• EXERCISE GOAL
Filter this data down to the lines that hold "meta", and copy them.

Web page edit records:
================================

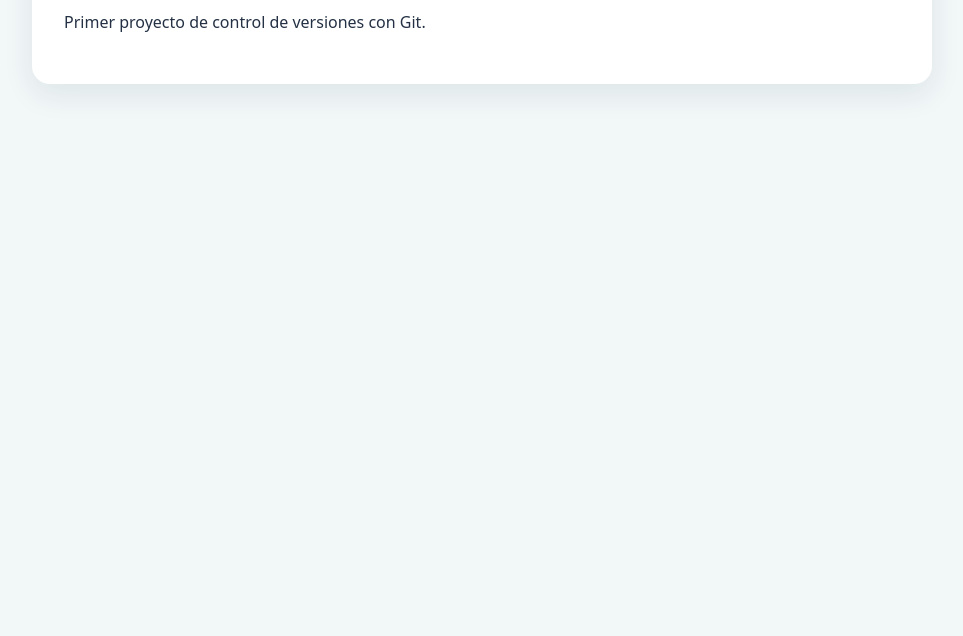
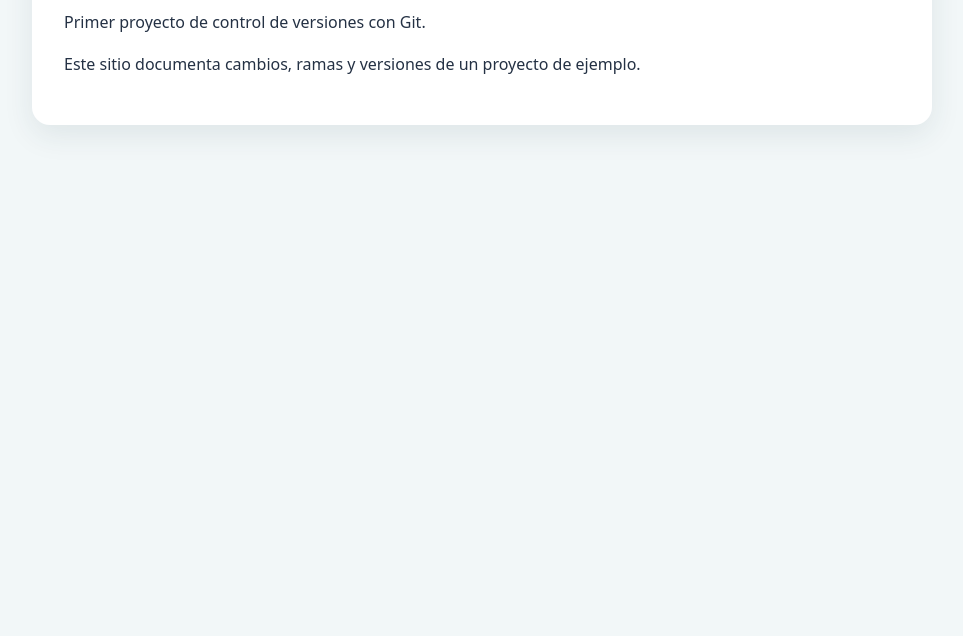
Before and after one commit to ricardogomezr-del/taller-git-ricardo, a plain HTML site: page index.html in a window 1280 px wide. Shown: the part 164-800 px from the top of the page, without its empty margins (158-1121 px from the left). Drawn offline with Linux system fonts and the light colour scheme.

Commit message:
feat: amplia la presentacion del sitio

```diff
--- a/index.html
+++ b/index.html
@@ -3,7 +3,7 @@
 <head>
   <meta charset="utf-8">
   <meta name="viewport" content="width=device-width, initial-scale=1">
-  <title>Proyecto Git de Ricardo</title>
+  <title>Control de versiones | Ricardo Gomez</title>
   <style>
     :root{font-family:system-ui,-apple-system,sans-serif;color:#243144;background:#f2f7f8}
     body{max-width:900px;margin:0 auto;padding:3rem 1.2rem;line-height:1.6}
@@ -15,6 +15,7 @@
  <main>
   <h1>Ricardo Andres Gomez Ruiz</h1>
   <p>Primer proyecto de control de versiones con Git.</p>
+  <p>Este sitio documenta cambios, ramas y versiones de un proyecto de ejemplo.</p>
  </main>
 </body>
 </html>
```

================================

• TASK SOLUTION
   <meta charset="utf-8">
   <meta name="viewport" content="width=device-width, initial-scale=1">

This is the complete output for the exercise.